■ THE PROBLEM: Would you please write out each entry that follows, exactly as written?
(RAW DATA Opens)
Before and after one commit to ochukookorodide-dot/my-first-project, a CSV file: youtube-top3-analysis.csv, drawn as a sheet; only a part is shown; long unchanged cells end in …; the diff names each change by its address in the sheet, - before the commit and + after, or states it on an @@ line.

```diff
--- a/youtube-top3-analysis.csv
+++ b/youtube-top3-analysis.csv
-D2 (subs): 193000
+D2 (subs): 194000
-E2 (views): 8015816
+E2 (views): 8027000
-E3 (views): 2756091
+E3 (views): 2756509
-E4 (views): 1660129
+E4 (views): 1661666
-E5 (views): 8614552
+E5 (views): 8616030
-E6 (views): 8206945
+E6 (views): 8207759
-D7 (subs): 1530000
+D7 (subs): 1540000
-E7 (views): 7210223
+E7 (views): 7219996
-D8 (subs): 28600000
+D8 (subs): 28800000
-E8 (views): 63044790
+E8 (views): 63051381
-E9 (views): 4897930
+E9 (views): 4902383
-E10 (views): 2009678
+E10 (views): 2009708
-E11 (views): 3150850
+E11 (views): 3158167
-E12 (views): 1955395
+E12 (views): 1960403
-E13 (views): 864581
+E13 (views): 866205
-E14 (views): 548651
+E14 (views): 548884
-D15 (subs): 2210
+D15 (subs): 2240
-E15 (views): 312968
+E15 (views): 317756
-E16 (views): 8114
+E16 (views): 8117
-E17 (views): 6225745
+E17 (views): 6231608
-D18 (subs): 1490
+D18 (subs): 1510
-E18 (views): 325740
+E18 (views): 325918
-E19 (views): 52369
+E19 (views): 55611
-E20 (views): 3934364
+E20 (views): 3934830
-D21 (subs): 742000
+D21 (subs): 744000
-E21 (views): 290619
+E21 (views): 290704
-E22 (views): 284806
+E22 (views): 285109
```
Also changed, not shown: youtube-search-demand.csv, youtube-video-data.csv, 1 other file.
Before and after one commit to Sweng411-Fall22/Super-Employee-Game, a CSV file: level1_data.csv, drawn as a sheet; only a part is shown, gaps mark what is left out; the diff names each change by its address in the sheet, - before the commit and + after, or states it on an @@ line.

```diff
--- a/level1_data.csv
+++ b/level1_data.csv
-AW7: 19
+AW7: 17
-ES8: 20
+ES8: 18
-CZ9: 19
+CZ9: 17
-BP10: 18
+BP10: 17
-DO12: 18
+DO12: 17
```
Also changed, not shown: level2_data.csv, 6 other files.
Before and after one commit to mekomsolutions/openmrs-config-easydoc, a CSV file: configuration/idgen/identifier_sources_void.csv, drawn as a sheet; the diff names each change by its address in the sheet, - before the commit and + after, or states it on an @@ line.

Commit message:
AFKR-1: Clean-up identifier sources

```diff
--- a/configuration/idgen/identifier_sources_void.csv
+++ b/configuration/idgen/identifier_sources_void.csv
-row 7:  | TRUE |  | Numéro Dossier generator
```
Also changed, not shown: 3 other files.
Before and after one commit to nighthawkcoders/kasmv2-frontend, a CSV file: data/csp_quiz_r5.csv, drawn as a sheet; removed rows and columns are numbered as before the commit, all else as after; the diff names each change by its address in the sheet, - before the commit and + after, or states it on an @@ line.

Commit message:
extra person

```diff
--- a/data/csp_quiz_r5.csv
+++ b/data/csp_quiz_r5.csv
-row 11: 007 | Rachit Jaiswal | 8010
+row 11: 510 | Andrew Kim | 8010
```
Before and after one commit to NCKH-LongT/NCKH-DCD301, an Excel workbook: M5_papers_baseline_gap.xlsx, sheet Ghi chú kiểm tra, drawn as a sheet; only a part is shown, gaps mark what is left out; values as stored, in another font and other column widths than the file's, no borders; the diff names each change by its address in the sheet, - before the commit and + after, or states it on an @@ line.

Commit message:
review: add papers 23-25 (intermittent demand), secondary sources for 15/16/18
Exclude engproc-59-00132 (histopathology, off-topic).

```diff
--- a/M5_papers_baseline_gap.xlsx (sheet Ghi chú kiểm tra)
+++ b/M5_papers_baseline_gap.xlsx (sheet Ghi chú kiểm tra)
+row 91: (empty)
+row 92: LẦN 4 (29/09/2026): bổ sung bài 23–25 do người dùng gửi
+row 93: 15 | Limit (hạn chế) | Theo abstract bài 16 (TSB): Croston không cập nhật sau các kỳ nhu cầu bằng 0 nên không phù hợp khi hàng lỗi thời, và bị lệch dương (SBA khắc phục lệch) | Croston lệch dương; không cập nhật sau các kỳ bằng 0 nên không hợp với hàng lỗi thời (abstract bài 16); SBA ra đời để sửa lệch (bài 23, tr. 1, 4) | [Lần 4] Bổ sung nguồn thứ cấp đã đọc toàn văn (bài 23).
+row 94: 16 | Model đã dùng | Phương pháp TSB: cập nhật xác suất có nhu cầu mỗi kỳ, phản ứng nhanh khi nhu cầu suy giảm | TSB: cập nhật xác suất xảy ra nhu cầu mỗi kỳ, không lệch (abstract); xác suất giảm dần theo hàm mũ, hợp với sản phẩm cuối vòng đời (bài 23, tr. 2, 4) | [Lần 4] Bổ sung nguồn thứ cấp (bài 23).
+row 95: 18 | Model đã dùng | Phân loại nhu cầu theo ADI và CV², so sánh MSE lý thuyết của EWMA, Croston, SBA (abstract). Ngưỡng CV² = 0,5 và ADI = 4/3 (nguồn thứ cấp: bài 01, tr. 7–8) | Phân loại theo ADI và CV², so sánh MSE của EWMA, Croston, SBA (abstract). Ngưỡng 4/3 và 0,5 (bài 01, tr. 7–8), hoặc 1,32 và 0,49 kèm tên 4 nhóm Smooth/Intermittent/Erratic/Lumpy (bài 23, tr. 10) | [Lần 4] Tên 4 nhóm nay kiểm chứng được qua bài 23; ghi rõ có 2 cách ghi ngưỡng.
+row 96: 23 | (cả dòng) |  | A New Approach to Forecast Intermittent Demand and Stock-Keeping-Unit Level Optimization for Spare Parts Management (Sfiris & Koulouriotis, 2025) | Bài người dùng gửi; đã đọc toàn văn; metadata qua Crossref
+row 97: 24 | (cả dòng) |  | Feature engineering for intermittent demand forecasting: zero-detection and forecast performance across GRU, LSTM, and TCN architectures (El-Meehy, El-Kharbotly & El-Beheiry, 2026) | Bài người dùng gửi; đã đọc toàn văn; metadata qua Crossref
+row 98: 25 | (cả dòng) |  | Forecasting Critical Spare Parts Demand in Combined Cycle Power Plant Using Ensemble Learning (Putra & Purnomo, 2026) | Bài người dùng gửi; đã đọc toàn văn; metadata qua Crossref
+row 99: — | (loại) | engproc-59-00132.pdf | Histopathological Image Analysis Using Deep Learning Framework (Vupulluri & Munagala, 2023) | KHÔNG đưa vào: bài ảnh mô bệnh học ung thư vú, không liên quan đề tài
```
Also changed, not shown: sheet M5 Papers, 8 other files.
(RAW DATA Closes)
■ SOLUTION TO THE EXERCISE:
Before and after one commit to ochukookorodide-dot/my-first-project, a CSV file: youtube-top3-analysis.csv, drawn as a sheet; only a part is shown; long unchanged cells end in …; the diff names each change by its address in the sheet, - before the commit and + after, or states it on an @@ line.

```diff
--- a/youtube-top3-analysis.csv
+++ b/youtube-top3-analysis.csv
-D2 (subs): 193000
+D2 (subs): 194000
-E2 (views): 8015816
+E2 (views): 8027000
-E3 (views): 2756091
+E3 (views): 2756509
-E4 (views): 1660129
+E4 (views): 1661666
-E5 (views): 8614552
+E5 (views): 8616030
-E6 (views): 8206945
+E6 (views): 8207759
-D7 (subs): 1530000
+D7 (subs): 1540000
-E7 (views): 7210223
+E7 (views): 7219996
-D8 (subs): 28600000
+D8 (subs): 28800000
-E8 (views): 63044790
+E8 (views): 63051381
-E9 (views): 4897930
+E9 (views): 4902383
-E10 (views): 2009678
+E10 (views): 2009708
-E11 (views): 3150850
+E11 (views): 3158167
-E12 (views): 1955395
+E12 (views): 1960403
-E13 (views): 864581
+E13 (views): 866205
-E14 (views): 548651
+E14 (views): 548884
-D15 (subs): 2210
+D15 (subs): 2240
-E15 (views): 312968
+E15 (views): 317756
-E16 (views): 8114
+E16 (views): 8117
-E17 (views): 6225745
+E17 (views): 6231608
-D18 (subs): 1490
+D18 (subs): 1510
-E18 (views): 325740
+E18 (views): 325918
-E19 (views): 52369
+E19 (views): 55611
-E20 (views): 3934364
+E20 (views): 3934830
-D21 (subs): 742000
+D21 (subs): 744000
-E21 (views): 290619
+E21 (views): 290704
-E22 (views): 284806
+E22 (views): 285109
```
Also changed, not shown: youtube-search-demand.csv, youtube-video-data.csv, 1 other file.
Before and after one commit to Sweng411-Fall22/Super-Employee-Game, a CSV file: level1_data.csv, drawn as a sheet; only a part is shown, gaps mark what is left out; the diff names each change by its address in the sheet, - before the commit and + after, or states it on an @@ line.

```diff
--- a/level1_data.csv
+++ b/level1_data.csv
-AW7: 19
+AW7: 17
-ES8: 20
+ES8: 18
-CZ9: 19
+CZ9: 17
-BP10: 18
+BP10: 17
-DO12: 18
+DO12: 17
```
Also changed, not shown: level2_data.csv, 6 other files.
Before and after one commit to mekomsolutions/openmrs-config-easydoc, a CSV file: configuration/idgen/identifier_sources_void.csv, drawn as a sheet; the diff names each change by its address in the sheet, - before the commit and + after, or states it on an @@ line.

Commit message:
AFKR-1: Clean-up identifier sources

```diff
--- a/configuration/idgen/identifier_sources_void.csv
+++ b/configuration/idgen/identifier_sources_void.csv
-row 7:  | TRUE |  | Numéro Dossier generator
```
Also changed, not shown: 3 other files.
Before and after one commit to nighthawkcoders/kasmv2-frontend, a CSV file: data/csp_quiz_r5.csv, drawn as a sheet; removed rows and columns are numbered as before the commit, all else as after; the diff names each change by its address in the sheet, - before the commit and + after, or states it on an @@ line.

Commit message:
extra person

```diff
--- a/data/csp_quiz_r5.csv
+++ b/data/csp_quiz_r5.csv
-row 11: 007 | Rachit Jaiswal | 8010
+row 11: 510 | Andrew Kim | 8010
```
Before and after one commit to NCKH-LongT/NCKH-DCD301, an Excel workbook: M5_papers_baseline_gap.xlsx, sheet Ghi chú kiểm tra, drawn as a sheet; only a part is shown, gaps mark what is left out; values as stored, in another font and other column widths than the file's, no borders; the diff names each change by its address in the sheet, - before the commit and + after, or states it on an @@ line.

Commit message:
review: add papers 23-25 (intermittent demand), secondary sources for 15/16/18
Exclude engproc-59-00132 (histopathology, off-topic).

```diff
--- a/M5_papers_baseline_gap.xlsx (sheet Ghi chú kiểm tra)
+++ b/M5_papers_baseline_gap.xlsx (sheet Ghi chú kiểm tra)
+row 91: (empty)
+row 92: LẦN 4 (29/09/2026): bổ sung bài 23–25 do người dùng gửi
+row 93: 15 | Limit (hạn chế) | Theo abstract bài 16 (TSB): Croston không cập nhật sau các kỳ nhu cầu bằng 0 nên không phù hợp khi hàng lỗi thời, và bị lệch dương (SBA khắc phục lệch) | Croston lệch dương; không cập nhật sau các kỳ bằng 0 nên không hợp với hàng lỗi thời (abstract bài 16); SBA ra đời để sửa lệch (bài 23, tr. 1, 4) | [Lần 4] Bổ sung nguồn thứ cấp đã đọc toàn văn (bài 23).
+row 94: 16 | Model đã dùng | Phương pháp TSB: cập nhật xác suất có nhu cầu mỗi kỳ, phản ứng nhanh khi nhu cầu suy giảm | TSB: cập nhật xác suất xảy ra nhu cầu mỗi kỳ, không lệch (abstract); xác suất giảm dần theo hàm mũ, hợp với sản phẩm cuối vòng đời (bài 23, tr. 2, 4) | [Lần 4] Bổ sung nguồn thứ cấp (bài 23).
+row 95: 18 | Model đã dùng | Phân loại nhu cầu theo ADI và CV², so sánh MSE lý thuyết của EWMA, Croston, SBA (abstract). Ngưỡng CV² = 0,5 và ADI = 4/3 (nguồn thứ cấp: bài 01, tr. 7–8) | Phân loại theo ADI và CV², so sánh MSE của EWMA, Croston, SBA (abstract). Ngưỡng 4/3 và 0,5 (bài 01, tr. 7–8), hoặc 1,32 và 0,49 kèm tên 4 nhóm Smooth/Intermittent/Erratic/Lumpy (bài 23, tr. 10) | [Lần 4] Tên 4 nhóm nay kiểm chứng được qua bài 23; ghi rõ có 2 cách ghi ngưỡng.
+row 96: 23 | (cả dòng) |  | A New Approach to Forecast Intermittent Demand and Stock-Keeping-Unit Level Optimization for Spare Parts Management (Sfiris & Koulouriotis, 2025) | Bài người dùng gửi; đã đọc toàn văn; metadata qua Crossref
+row 97: 24 | (cả dòng) |  | Feature engineering for intermittent demand forecasting: zero-detection and forecast performance across GRU, LSTM, and TCN architectures (El-Meehy, El-Kharbotly & El-Beheiry, 2026) | Bài người dùng gửi; đã đọc toàn văn; metadata qua Crossref
+row 98: 25 | (cả dòng) |  | Forecasting Critical Spare Parts Demand in Combined Cycle Power Plant Using Ensemble Learning (Putra & Purnomo, 2026) | Bài người dùng gửi; đã đọc toàn văn; metadata qua Crossref
+row 99: — | (loại) | engproc-59-00132.pdf | Histopathological Image Analysis Using Deep Learning Framework (Vupulluri & Munagala, 2023) | KHÔNG đưa vào: bài ảnh mô bệnh học ung thư vú, không liên quan đề tài
```
Also changed, not shown: sheet M5 Papers, 8 other files.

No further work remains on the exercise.